They called it a layoff, but I knew better. In 2005 and 2006, I worked at a Detroit-area mortgage foreclosure law firm. Business was booming. At one point, we took in more than 1,000 new files in a single month. I colorfully referred to the firm as a mortgage foreclosure mill. So when they told me I was being laid off, I knew I was being fired.
I recently met an attorney who works at an actual mill because of this economy and a similar experience. Fortunately, my stint on the unemployment line lasted only three weeks. The night I got fired, a Green Bay attorney, my next employer and mentor, granted my request for an interview.
There was probably a whole list of reasons I was let go, but the most apparent one is that I was too openly disgruntled. Looking back, I have to admit that some of my complaints were unjustified. Regardless, I did not find a way to be tactful. Instead, I handed my boss a memo ranting about my frustration and my personal financial struggle (student loans) and suggesting ways for me to fit in, which was exactly what I was not doing.
Maybe it was already coming. I wore these issues on my sleeve. But, I overplayed my hand. I had only one year of experience. My skills were not clearly transferrable. I had no need for a “book” as I had no “business.” I had no leverage.
Brandon Evans, George Mason 2005, is a shareholder in Kendricks, Bordeau, Adamini, Greenlee & Keefe P.C., Marquette, Mich.
Worrying about getting a raise, better mentorship, or my picture on the website suddenly seemed stupid. How was I going to pay my student loans? I “should have” tried to get what I knew I could and privately searched elsewhere. That would have been better for me financially. It would have given me time to realize, among other things, that my boss was paying me a market rate already.
Getting fired turned out to be a great thing for me. I learned from it and found a better fitting job. I regret the way I acted, and I apologize to my prior boss for not being appreciative of the job and the opportunities he gave me. But, things happen for a reason. I have two kids now, a 3½-year-old son, Clayton, and a newborn daughter, Daphne. They are amazing, and they would not be here if I did not meet my lovely wife, Amie, in Green Bay after moving there for work. Life goes on. We live and learn. I have been out of law school nearly 10 years and, in that time, I have met many good lawyers who have lost a job, failed a bar exam, or had other setbacks.

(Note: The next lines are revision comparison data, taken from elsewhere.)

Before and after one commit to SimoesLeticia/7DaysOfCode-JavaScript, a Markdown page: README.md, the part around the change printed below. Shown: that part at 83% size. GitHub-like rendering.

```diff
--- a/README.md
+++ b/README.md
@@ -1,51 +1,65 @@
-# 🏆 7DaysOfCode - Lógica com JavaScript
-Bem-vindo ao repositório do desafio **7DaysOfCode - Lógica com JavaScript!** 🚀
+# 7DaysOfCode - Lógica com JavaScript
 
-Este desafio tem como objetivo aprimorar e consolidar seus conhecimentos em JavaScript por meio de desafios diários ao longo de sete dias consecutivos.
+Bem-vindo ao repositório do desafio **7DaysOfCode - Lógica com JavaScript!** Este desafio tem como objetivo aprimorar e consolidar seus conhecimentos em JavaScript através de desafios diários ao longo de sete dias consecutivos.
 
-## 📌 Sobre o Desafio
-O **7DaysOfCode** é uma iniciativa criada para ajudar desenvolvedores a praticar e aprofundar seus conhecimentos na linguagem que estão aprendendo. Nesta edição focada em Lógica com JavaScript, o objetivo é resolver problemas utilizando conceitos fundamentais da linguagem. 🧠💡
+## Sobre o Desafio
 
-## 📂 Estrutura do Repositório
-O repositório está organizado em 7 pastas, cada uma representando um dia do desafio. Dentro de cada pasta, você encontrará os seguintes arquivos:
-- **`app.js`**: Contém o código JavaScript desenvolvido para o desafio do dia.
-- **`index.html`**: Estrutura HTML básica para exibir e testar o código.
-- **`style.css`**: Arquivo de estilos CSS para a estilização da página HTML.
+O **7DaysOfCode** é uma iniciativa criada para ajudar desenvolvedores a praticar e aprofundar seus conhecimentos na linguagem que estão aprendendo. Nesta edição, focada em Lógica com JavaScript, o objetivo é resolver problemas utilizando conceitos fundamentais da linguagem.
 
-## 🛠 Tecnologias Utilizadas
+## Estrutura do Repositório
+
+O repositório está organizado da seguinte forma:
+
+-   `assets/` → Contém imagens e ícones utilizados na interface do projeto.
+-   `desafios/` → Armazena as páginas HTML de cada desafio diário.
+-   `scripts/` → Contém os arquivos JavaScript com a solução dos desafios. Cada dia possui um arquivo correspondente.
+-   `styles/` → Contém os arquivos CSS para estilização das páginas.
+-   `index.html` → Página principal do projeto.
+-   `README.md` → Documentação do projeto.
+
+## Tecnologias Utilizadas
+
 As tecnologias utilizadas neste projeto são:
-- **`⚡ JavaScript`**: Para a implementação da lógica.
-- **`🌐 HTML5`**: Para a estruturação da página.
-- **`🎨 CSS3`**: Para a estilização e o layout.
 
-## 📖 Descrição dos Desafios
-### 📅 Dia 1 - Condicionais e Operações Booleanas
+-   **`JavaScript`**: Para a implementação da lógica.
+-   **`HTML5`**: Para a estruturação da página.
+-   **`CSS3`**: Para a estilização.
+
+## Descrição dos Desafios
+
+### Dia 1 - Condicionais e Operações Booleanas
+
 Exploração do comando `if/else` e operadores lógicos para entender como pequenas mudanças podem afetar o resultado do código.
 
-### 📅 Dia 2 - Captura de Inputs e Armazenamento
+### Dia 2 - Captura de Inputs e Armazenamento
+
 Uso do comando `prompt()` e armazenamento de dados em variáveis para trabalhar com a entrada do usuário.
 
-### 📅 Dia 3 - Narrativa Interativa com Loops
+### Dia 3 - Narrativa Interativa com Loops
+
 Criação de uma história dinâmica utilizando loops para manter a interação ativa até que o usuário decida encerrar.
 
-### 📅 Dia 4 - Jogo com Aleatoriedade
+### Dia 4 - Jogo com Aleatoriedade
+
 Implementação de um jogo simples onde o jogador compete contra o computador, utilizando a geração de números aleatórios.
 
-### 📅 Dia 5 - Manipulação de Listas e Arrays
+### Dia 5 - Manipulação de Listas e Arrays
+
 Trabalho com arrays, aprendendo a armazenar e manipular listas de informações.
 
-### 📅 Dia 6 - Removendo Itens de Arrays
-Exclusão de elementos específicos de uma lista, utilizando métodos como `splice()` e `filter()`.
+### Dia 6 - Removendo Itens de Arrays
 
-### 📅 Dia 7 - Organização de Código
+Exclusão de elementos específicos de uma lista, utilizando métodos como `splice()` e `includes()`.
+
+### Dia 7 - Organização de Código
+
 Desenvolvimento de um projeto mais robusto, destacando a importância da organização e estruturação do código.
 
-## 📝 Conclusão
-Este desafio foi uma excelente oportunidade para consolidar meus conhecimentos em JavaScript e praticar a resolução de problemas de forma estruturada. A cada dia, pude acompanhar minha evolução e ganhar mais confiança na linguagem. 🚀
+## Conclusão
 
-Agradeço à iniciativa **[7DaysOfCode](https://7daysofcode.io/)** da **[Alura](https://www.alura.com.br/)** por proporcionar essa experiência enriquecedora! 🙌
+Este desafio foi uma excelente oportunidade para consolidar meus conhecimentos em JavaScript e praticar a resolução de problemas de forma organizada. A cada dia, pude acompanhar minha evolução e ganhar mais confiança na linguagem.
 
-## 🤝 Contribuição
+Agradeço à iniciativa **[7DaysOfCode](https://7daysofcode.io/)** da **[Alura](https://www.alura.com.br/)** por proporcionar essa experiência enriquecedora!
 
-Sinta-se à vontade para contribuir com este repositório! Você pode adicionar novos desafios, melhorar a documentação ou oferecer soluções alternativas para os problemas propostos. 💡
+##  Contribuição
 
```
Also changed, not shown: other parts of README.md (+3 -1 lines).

Law is a vain profession because we lawyers are the product we have to sell. Don’t let pride get in the way of finding ways to gain the experience necessary to survive, and don’t let one bad experience stop you from fighting to be the lawyer you imagined.